I wish I could say that everything had been going great at work the last few weeks, but it would not be true.
Pursuant to the entry I wrote last month, in which I remarked that everything was going peachy at work, it has become clear that I am not challenged enough by deck hand work, and although people have been coaching me in the engine room for an entire year now, no one is really confident enough in me yet to just throw me into the fire and let me take on the challenge of doing it all myself. As a result of my frustration, I’ve been losing motivation, distracting myself with my phone and generally pissing off my superiors. I knew what I was doing wrong yet it was so difficult to make a change. Recently I finally resolved to put the phone away and go phone-free on watch, something I haven’t done in a really long time.
I thought about what I used to do when I didn’t have an iPhone, and I realized: I used to write. I wrote every day, a stream of consciousness from my brain onto the page. It was always an amazing way to clear my mind, and I’ve started doing it again. We all need mental stimulation, but when we sit there with our noses stuck to our screens, staring at instagram or facebook – refresh, refresh, refresh – it entertains us but does not provide any real intellectual stimulation and we are left feeling anxious, craving more feedback but never attaining the gratification our brains need. Hand-writing has been shown to make connections in the brain that typing on a computer or a phone can’t. And seeing me writing in my notebook doesn’t put my coworkers on edge the way seeing me staring at my phone does.
Not to mention, this isn’t the first time having my phone on me has been a problem; when I was a deck hand at Foss, I had a captain on the Henry Foss who told me when he saw me taking photos on a deck barge that he would write me up and kick me off the boat if he saw my phone again. Yikes… it’s hard not to get a bit defensive at such a severe threat, but in spite of my occasional cocky attitude, I have realized that it’s time to exhibit a little humility and admit that messing with my phone on watch really does distract me more than I think it does. So I put it away, and after a few days, I wrote this:
“Keeping my phone in my room while I’m off watch has changed my life in 3 days. Suddenly I’m so much more aware of what is going on around me. I possess efficacy that I don’t recognize, and I feel like a different person. Suddenly I see that I have been getting buffeted by life for months, flopping passively as it tosses me around.
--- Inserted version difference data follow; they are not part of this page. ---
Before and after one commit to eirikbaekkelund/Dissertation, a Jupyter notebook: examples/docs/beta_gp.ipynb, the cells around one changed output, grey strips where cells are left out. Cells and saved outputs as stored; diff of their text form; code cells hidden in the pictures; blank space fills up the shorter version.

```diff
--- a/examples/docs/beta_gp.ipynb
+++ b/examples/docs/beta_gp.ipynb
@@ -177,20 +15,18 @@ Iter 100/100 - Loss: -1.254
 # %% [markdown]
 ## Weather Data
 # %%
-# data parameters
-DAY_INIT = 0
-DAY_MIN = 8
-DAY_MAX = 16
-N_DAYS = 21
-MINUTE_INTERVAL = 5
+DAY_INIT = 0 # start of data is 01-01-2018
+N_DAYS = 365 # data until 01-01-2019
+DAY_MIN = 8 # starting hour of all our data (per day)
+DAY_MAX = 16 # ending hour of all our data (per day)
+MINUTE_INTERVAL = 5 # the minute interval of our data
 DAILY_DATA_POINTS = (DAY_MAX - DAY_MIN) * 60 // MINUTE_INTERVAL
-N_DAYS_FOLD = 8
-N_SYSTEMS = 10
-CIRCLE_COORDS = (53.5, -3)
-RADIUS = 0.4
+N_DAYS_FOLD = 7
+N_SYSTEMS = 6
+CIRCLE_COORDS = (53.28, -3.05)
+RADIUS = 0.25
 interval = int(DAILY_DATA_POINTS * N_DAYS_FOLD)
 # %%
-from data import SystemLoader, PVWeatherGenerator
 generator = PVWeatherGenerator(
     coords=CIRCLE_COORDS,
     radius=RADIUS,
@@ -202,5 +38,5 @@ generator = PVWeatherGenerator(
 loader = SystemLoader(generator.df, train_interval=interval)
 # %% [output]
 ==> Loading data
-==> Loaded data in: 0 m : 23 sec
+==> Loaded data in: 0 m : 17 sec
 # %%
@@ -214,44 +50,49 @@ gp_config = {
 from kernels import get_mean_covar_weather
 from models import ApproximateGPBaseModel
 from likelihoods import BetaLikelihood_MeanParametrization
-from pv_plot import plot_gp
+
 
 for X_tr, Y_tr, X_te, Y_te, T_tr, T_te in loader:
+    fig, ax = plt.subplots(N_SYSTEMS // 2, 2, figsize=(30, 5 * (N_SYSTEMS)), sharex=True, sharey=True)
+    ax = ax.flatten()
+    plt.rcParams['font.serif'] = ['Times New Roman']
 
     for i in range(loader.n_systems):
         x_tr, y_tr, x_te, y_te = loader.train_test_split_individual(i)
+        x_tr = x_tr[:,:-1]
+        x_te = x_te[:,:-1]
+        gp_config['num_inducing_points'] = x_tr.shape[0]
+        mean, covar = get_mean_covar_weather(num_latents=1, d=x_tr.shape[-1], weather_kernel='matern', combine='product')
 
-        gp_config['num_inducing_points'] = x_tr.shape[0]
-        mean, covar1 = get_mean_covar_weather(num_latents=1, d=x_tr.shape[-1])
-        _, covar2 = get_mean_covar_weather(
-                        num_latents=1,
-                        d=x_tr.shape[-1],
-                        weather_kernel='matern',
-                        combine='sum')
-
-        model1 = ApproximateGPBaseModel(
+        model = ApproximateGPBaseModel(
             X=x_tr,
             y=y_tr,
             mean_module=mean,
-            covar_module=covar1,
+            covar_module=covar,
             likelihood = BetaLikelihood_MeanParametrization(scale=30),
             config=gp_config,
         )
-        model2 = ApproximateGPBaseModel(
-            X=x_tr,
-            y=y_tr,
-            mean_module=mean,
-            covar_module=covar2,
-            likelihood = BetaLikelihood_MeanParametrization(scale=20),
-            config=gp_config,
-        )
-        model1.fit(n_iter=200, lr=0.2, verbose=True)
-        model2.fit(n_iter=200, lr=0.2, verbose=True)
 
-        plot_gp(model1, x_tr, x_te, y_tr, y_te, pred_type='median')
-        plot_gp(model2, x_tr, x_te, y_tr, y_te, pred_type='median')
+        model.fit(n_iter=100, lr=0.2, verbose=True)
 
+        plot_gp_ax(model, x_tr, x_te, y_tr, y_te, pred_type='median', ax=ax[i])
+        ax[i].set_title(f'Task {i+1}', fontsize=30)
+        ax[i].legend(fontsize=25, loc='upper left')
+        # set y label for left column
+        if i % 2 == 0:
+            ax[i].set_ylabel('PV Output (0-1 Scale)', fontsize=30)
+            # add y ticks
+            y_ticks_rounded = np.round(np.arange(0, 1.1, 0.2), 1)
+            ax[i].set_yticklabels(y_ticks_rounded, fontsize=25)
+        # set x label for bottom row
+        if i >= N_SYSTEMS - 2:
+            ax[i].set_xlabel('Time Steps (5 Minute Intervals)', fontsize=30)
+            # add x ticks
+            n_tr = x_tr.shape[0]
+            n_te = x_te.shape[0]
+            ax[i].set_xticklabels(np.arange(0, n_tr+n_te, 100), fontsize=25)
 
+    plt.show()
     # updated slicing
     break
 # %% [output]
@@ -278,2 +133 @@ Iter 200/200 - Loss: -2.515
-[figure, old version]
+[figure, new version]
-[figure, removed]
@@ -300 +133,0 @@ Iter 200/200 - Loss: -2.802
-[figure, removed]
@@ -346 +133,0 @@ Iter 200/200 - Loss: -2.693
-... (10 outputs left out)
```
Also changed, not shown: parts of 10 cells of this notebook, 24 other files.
Being faced with the opportunity to finally take control and move forward into a new phase feels like discovering strength I didn’t know I could have. It’s a little scary because having power and taking responsibility for that power can be stressful when you’ve been feeling powerless for months or even years. Stepping up and taking control is scary, but the reward is so much greater than the fear.
Amazing how putting away my phone can bring all of this about.”